▶ [ABOUT THIS EXERCISE]: Please state how many lines in the records that follow include "index", with no other output.
Content starts
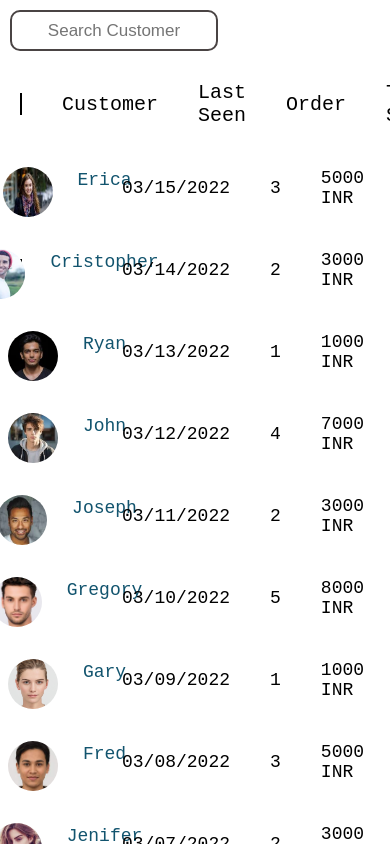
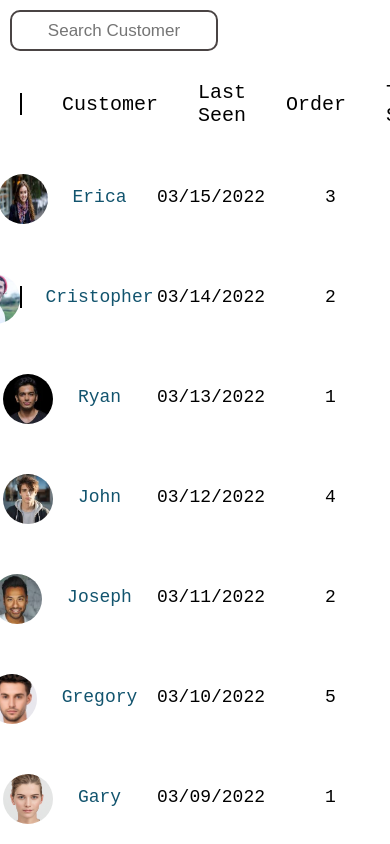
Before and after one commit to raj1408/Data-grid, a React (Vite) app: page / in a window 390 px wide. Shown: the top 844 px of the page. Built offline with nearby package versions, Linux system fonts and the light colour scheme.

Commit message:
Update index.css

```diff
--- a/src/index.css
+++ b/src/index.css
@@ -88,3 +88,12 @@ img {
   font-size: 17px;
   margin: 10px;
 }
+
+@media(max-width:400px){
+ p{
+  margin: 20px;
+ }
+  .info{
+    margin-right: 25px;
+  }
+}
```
Content ends
▶ [RESULT FOR THIS EXERCISE]: 3